  2. Developer or community contacts may petition City staff a desire to pay an estimated assessment amount for specified benefits.
  3. City staff coordinate a meeting with the developer or community contacts, City staff and an Assessment Engineering Consultant to discuss details of the proposed district.
  4. Assessment Engineer provides a cost estimate for district engineering and balloting for approval by the developer or community contacts. Upon approval, City staff request a deposit from developer or community contacts to cover formation costs so that the Assessment Engineer can begin work.
  5. Developer or community contacts inform City staff when they secure funds to pay for required report by Assessment Engineer and balloting (usually $10,000 to $65,000), possibly by use of funds available under Council Policy 100-21.
  6. Developer or community contacts provide detailed information about the location and scope of services being requested. Developers consultant or City staff calculates annual cost estimates and the Assessment Engineer allocates cost to parcels based on benefits received.
  7. City staff coordinates a meeting with the developer or community contacts and the Assessment Engineer to review preliminary Assessment Engineer's Report.
  8. Assessment Engineer delivers final Assessment Engineer's Report to City staff for distribution to developer or community contacts and for inclusion with the Request for City Council Action to set a hearing date to hold a public hearing, authorize mailing the ballots, and set a final hearing date.
  9. City staff mails a ballot to each assessable property owner, as listed in the most recent certified County Property Tax Roll, a minimum of 45 calendar days prior to the final hearing date.
  10. City Clerk's Office receives ballots, which are kept sealed until after the close of the final public hearing. Then City Clerk presents district balloting result to the City Council, which may be at the next scheduled City Council meeting. City Council receives the ballot results and takes action to either approve the district, Assessment Engineer's Report and the assessment levy or abandon the district based on the ballot results. The earliest a failed ballot can be reballoted is one year.

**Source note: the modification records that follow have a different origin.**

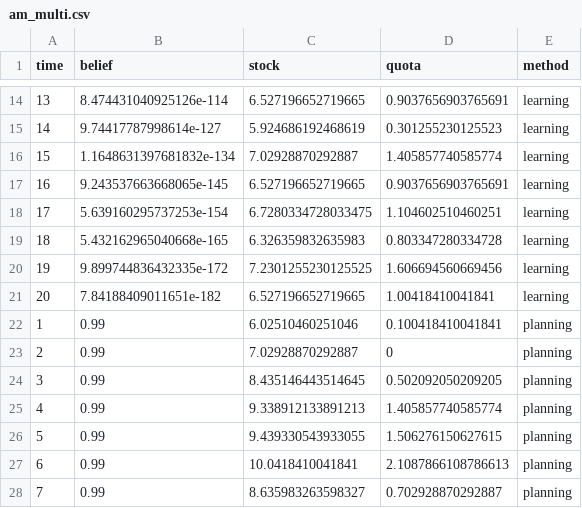
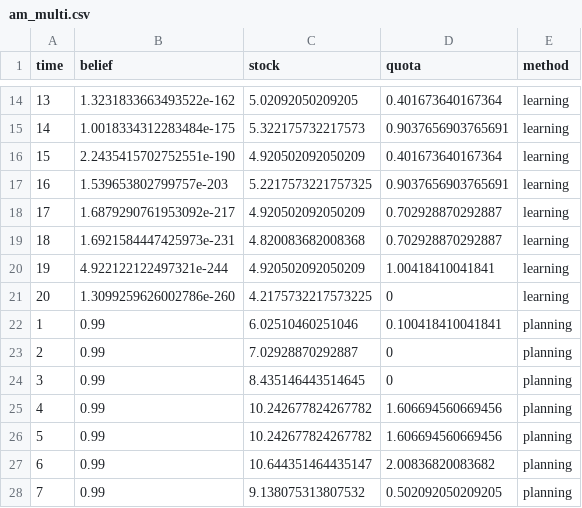
Before and after one commit to cboettig/bad-forecast-good-decision, a CSV file: data/am_multi.csv, drawn as a sheet; only a part is shown, gaps mark what is left out; the diff covers the shown part only.

```diff
--- a/data/am_multi.csv
+++ b/data/am_multi.csv
@@ -14,15 +14,15 @@ time,belief,stock,quota,method
-13,8.474431040925126e-114,6.527196652719665,0.9037656903765691,learning
-14,9.74417787998614e-127,5.924686192468619,0.301255230125523,learning
-15,1.1648631397681832e-134,7.02928870292887,1.405857740585774,learning
-16,9.243537663668065e-145,6.527196652719665,0.9037656903765691,learning
-17,5.639160295737253e-154,6.7280334728033475,1.104602510460251,learning
-18,5.432162965040668e-165,6.326359832635983,0.803347280334728,learning
-19,9.899744836432335e-172,7.2301255230125525,1.606694560669456,learning
-20,7.84188409011651e-182,6.527196652719665,1.00418410041841,learning
+13,1.3231833663493522e-162,5.02092050209205,0.401673640167364,learning
+14,1.0018334312283484e-175,5.322175732217573,0.9037656903765691,learning
+15,2.2435415702752551e-190,4.920502092050209,0.401673640167364,learning
+16,1.539653802799757e-203,5.2217573221757325,0.9037656903765691,learning
+17,1.6879290761953092e-217,4.920502092050209,0.702928870292887,learning
+18,1.6921584447425973e-231,4.820083682008368,0.702928870292887,learning
+19,4.922122122497321e-244,4.920502092050209,1.00418410041841,learning
+20,1.3099259626002786e-260,4.2175732217573225,0,learning
 1,0.99,6.02510460251046,0.100418410041841,planning
 2,0.99,7.02928870292887,0,planning
-3,0.99,8.435146443514645,0.502092050209205,planning
-4,0.99,9.338912133891213,1.405857740585774,planning
-5,0.99,9.439330543933055,1.506276150627615,planning
-6,0.99,10.0418410041841,2.1087866108786613,planning
-7,0.99,8.635983263598327,0.702928870292887,planning
+3,0.99,8.435146443514645,0,planning
+4,0.99,10.242677824267782,1.606694560669456,planning
+5,0.99,10.242677824267782,1.606694560669456,planning
+6,0.99,10.644351464435147,2.00836820083682,planning
+7,0.99,9.138075313807532,0.502092050209205,planning
```
Also changed, not shown: 58 edited cells elsewhere in this file, 2 other files.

  11. City staff prepares annual enrollment and delivers it the Count Assessor to be included on Property Tax statements to property owners beginning with the December property tax bill after the August 10th enrollment.

Additional Information